In our ongoing series, Model in the Spotlight, we get up close and personal with the world's leading male models.
A lot can change in just four months. Such is the case, at least, for Simon James, who finished up an internship teaching schoolchildren about environmental issues aboard a schooner last November and moved up to New York to give modeling a try. In the time since, he's been making the editorial rounds and opened Patrik Ervell's runway show during fashion week in February, and is now one of the stars of our suede feature from our April issue (below). But to hear him tell it, the soft-spoken, salsa-dancing young activist could just as easily have ended up working for a woodworker in New Mexico, the other option he was considering last fall. "The decision process was complicated," he says, "but really it came down to what I felt I had to do. So far it's treated me really well."
Height: 6' 1½"
Agency: Re:Quest Model Management
How were you discovered? I was living and working on a sailboat and we were docked in Philadelphia for the Seaport Festival. I was walking around Rittenhouse Square with my sister and Karen Long from Re:Quest saw us on the street. The first thing she said to me was, "Have you ever thought of modeling?" and I had for a little while. A couple of people had told me it would be a simple and easy way to pay for college, but I was in a middle of an internship, so I told Karen it would have to wait. I took my time, came up and met the whole team, and stayed.
What were you doing on the ship? It's an education vessel, so we took out school groups, mostly fifth grade to high school students, and taught them about environmental issues—the wetlands, the water shed, the whole nine yards.
Have you always been interested in environmentalism? Completely. I haven't gone to college yet, but what I'd like to study is environmental sciences with a concentration on sustainable agriculture. I've always been interested in environmental issues. I've worked on farms before and I've always loved being out in nature. I spent six months up in the mountains in Monteverde in Costa Rica and I was in heaven. I do the most I can to be out in nature, so it's kind of weird that I've ended up here in New York, because it's the complete opposite.
Where were you doing in Costa Rica? I volunteered at school for three months as a teacher's assistant and then I helped to construct a building attached to the school for the community. My junior year in high school, I did a service trip to Costa Rica and we got to go to Monteverde for one day. I knew I wanted to go back someday, so I decided I wanted to take a gap year and start there. It was the best year of my life. It was a magical time and I absolutely loved it. I fell in love, I met incredible people, I got to play lots of music. One beautiful thing about Monteverde is that it attracts not only scientists and biologists, but also artists and musicians and incredible, creative-minded people from all over the world. I couldn't have asked for a better place to be.
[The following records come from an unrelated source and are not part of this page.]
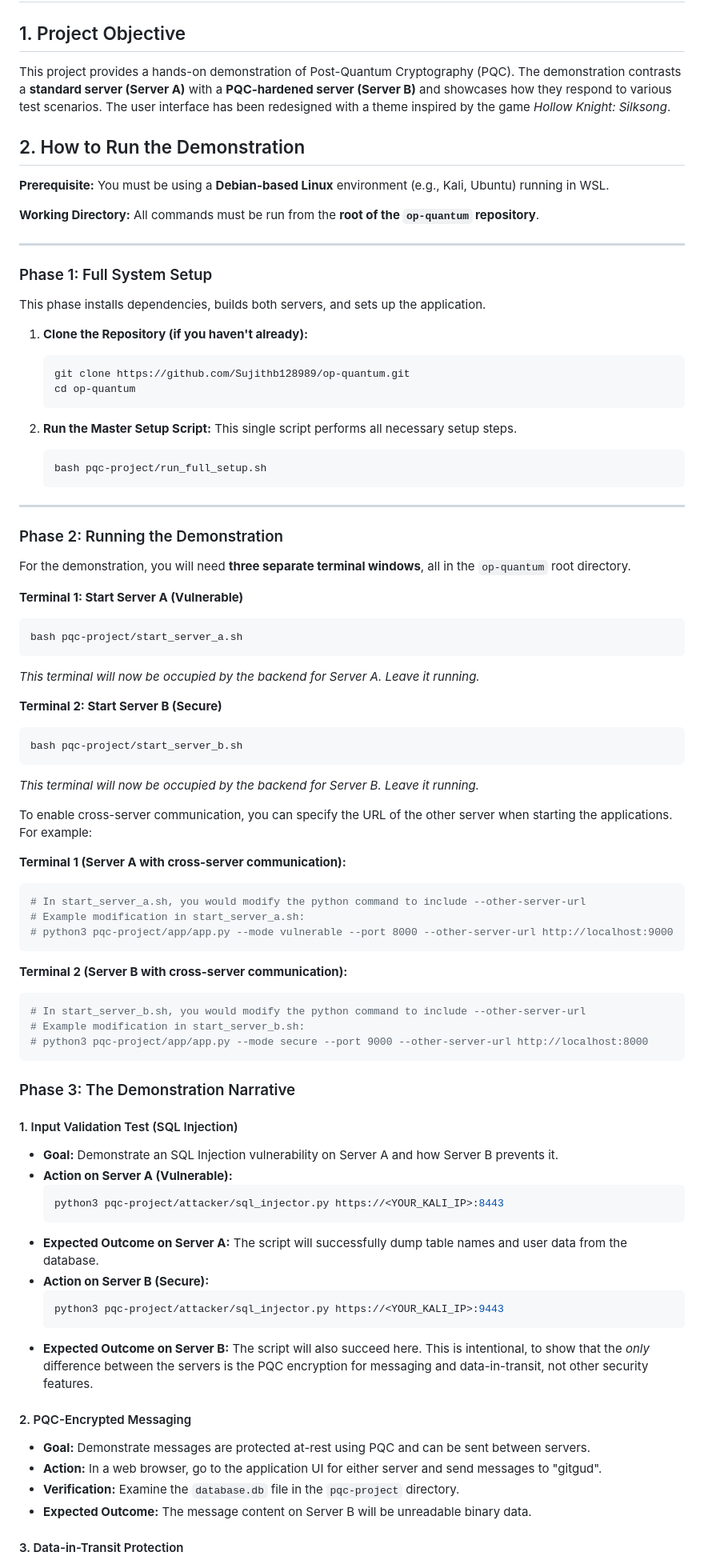
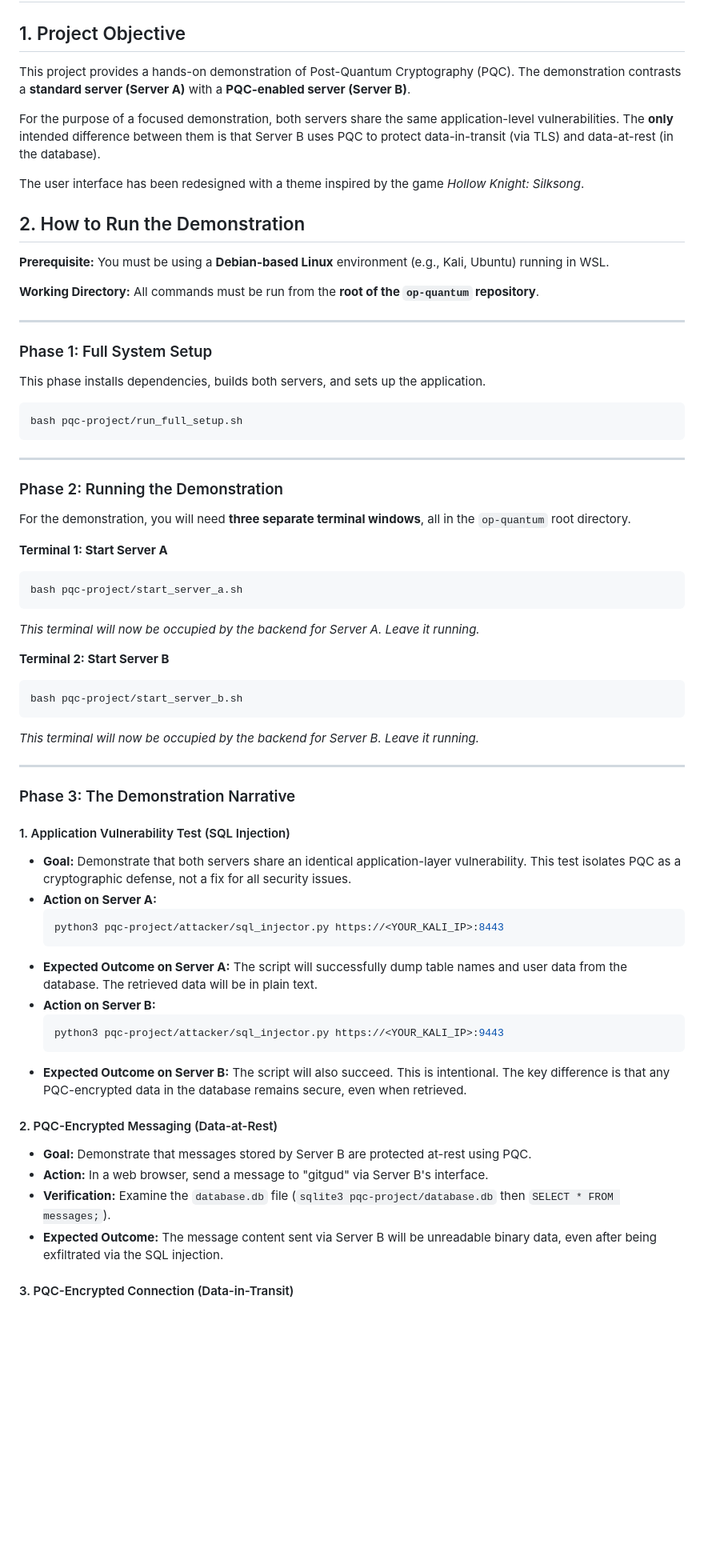
Before and after one commit to Sujithb128989/op-quantum, a Markdown page: pqc-project/README.md, the part around one of its changes. Shown at 80% size. Rendered like a GitHub page; blank space fills up the shorter version.

Commit message:
docs: Clarify server roles and vulnerabilities in README
This commit updates the `README.md` to be more precise about the security posture of Server A and Server B.

- The language has been updated to clarify that Server B is "PQC-enabled" rather than "secure" or "hardened" in a general sense.
- It is now explicit that both servers share the same application-level vulnerabilities for the purpose of the demonstration.
- The goal of the SQL injection test has been rephrased to reflect that it is expected to succeed on both servers, highlighting that PQC is a cryptographic defense, not a panacea for all application security issues.

````diff
--- a/pqc-project/README.md
+++ b/pqc-project/README.md
@@ -2,7 +2,11 @@
 
 ## 1. Project Objective
 
-This project provides a hands-on demonstration of Post-Quantum Cryptography (PQC). The demonstration contrasts a **standard server (Server A)** with a **PQC-hardened server (Server B)** and showcases how they respond to various test scenarios. The user interface has been redesigned with a theme inspired by the game *Hollow Knight: Silksong*.
+This project provides a hands-on demonstration of Post-Quantum Cryptography (PQC). The demonstration contrasts a **standard server (Server A)** with a **PQC-enabled server (Server B)**.
+
+For the purpose of a focused demonstration, both servers share the same application-level vulnerabilities. The **only** intended difference between them is that Server B uses PQC to protect data-in-transit (via TLS) and data-at-rest (in the database).
+
+The user interface has been redesigned with a theme inspired by the game *Hollow Knight: Silksong*.
 
 ## 2. How to Run the Demonstration
 
@@ -15,17 +19,9 @@ This project provides a hands-on demonstration of Post-Quantum Cryptography (PQC
 ### Phase 1: Full System Setup
 
 This phase installs dependencies, builds both servers, and sets up the application.
-
-1.  **Clone the Repository (if you haven't already):**
-    ```bash
-    git clone https://github.com/Sujithb128989/op-quantum.git
-    cd op-quantum
-    ```
-
-2.  **Run the Master Setup Script:** This single script performs all necessary setup steps.
-    ```bash
-    bash pqc-project/run_full_setup.sh
-    ```
+```bash
+bash pqc-project/run_full_setup.sh
+```
 
 ---
 
@@ -33,57 +29,42 @@ This phase installs dependencies, builds both servers, and sets up the applicati
 
 For the demonstration, you will need **three separate terminal windows**, all in the `op-quantum` root directory.
 
-**Terminal 1: Start Server A (Vulnerable)**
+**Terminal 1: Start Server A**
 ```bash
 bash pqc-project/start_server_a.sh
 ```
 *This terminal will now be occupied by the backend for Server A. Leave it running.*
 
-**Terminal 2: Start Server B (Secure)**
+**Terminal 2: Start Server B**
 ```bash
 bash pqc-project/start_server_b.sh
 ```
 *This terminal will now be occupied by the backend for Server B. Leave it running.*
 
-To enable cross-server communication, you can specify the URL of the other server when starting the applications. For example:
-
-**Terminal 1 (Server A with cross-server communication):**
-```bash
-# In start_server_a.sh, you would modify the python command to include --other-server-url
-# Example modification in start_server_a.sh:
-# python3 pqc-project/app/app.py --mode vulnerable --port 8000 --other-server-url http://localhost:9000
-```
-
-**Terminal 2 (Server B with cross-server communication):**
-```bash
-# In start_server_b.sh, you would modify the python command to include --other-server-url
-# Example modification in start_server_b.sh:
-# python3 pqc-project/app/app.py --mode secure --port 9000 --other-server-url http://localhost:8000
-```
-
+---
 
 ### Phase 3: The Demonstration Narrative
 
-#### 1. Input Validation Test (SQL Injection)
+#### 1. Application Vulnerability Test (SQL Injection)
 
-*   **Goal:** Demonstrate an SQL Injection vulnerability on Server A and how Server B prevents it.
-*   **Action on Server A (Vulnerable):**
+*   **Goal:** Demonstrate that both servers share an identical application-layer vulnerability. This test isolates PQC as a cryptographic defense, not a fix for all security issues.
+*   **Action on Server A:**
     ```bash
     python3 pqc-project/attacker/sql_injector.py https://<YOUR_KALI_IP>:8443
     ```
-*   **Expected Outcome on Server A:** The script will successfully dump table names and user data from the database.
-*   **Action on Server B (Secure):**
+*   **Expected Outcome on Server A:** The script will successfully dump table names and user data from the database. The retrieved data will be in plain text.
+*   **Action on Server B:**
     ```bash
     python3 pqc-project/attacker/sql_injector.py https://<YOUR_KALI_IP>:9443
     ```
-*   **Expected Outcome on Server B:** The script will also succeed here. This is intentional, to show that the *only* difference between the servers is the PQC encryption for messaging and data-in-transit, not other security features.
+*   **Expected Outcome on Server B:** The script will also succeed. This is intentional. The key difference is that any PQC-encrypted data in the database remains secure, even when retrieved.
 
-#### 2. PQC-Encrypted Messaging
+#### 2. PQC-Encrypted Messaging (Data-at-Rest)
 
-*   **Goal:** Demonstrate messages are protected at-rest using PQC and can be sent between servers.
-*   **Action:** In a web browser, go to the application UI for either server and send messages to "gitgud".
-*   **Verification:** Examine the `database.db` file in the `pqc-project` directory.
-*   **Expected Outcome:** The message content on Server B will be unreadable binary data.
+*   **Goal:** Demonstrate that messages stored by Server B are protected at-rest using PQC.
+*   **Action:** In a web browser, send a message to "gitgud" via Server B's interface.
+*   **Verification:** Examine the `database.db` file (`sqlite3 pqc-project/database.db` then `SELECT * FROM messages;`).
+*   **Expected Outcome:** The message content sent via Server B will be unreadable binary data, even after being exfiltrated via the SQL injection.
 
-#### 3. Data-in-Transit Protection
+#### 3. PQC-Encrypted Connection (Data-in-Transit)
 
````
Also changed, not shown: other parts of pqc-project/README.md (+3 -3 lines).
How did you get into music? I started at the American Boychoir School in Princeton in fifth grade, and I was classically trained as a vocalist. It's a professional boys' choir, so we toured all over the world and I had all these incredible experiences: we sang at Carnegie Hall when I was eleven—I met Paul McCartney there—we sang at Tanglewood. I've been singing pretty much all my life, but I picked up guitar in my junior year in high school, and now I play mostly popular music. I like the old stuff: John Prine; the Band; Bob Dylan; Crosby, Stills and Nash; Peter, Paul and Mary—sort of folk.
What's the most memorable modeling job you've had? So far it was definitely opening the Patrik Ervell show. Going into it, I didn't even know that being the first model out was a big deal. I had a little bit of adrenaline walking out onto the runway with all the lights and everything, but I've been on many stages, so it wasn't scary, it was just fun.
What's been the most surprising thing about the modeling industry? I came in very ignorant about how this industry works, and I guess the most surprising thing was that I didn't start making money right away. I was not particularly ready for that, but that's how it works. I'm used to doing a job and either getting paid for it or getting paid in some fashion, like room and board, but here you've got to put in a lot of time and work, running around the city for castings, doing all of this, not knowing if you'll get anything out of it. I'm grateful though, because I've gotten a lot out of it so far.
What's the best piece of advice you've ever been given? When I was in my junior and senior years in high school, I struggled a lot because of personal and family issues. My English teacher really mentored me and helped me through some hard times, and I guess the best piece of advice he gave me was to set a goal, something to look forward to, and then put your head down and work hard until you get to that goal. In my junior year I decided to take a gap year and go to Monteverde, and just having that goal and something to look forward to and work toward really made those last two years of school bearable.
—Jonathan Shia, follow him @JonathanShia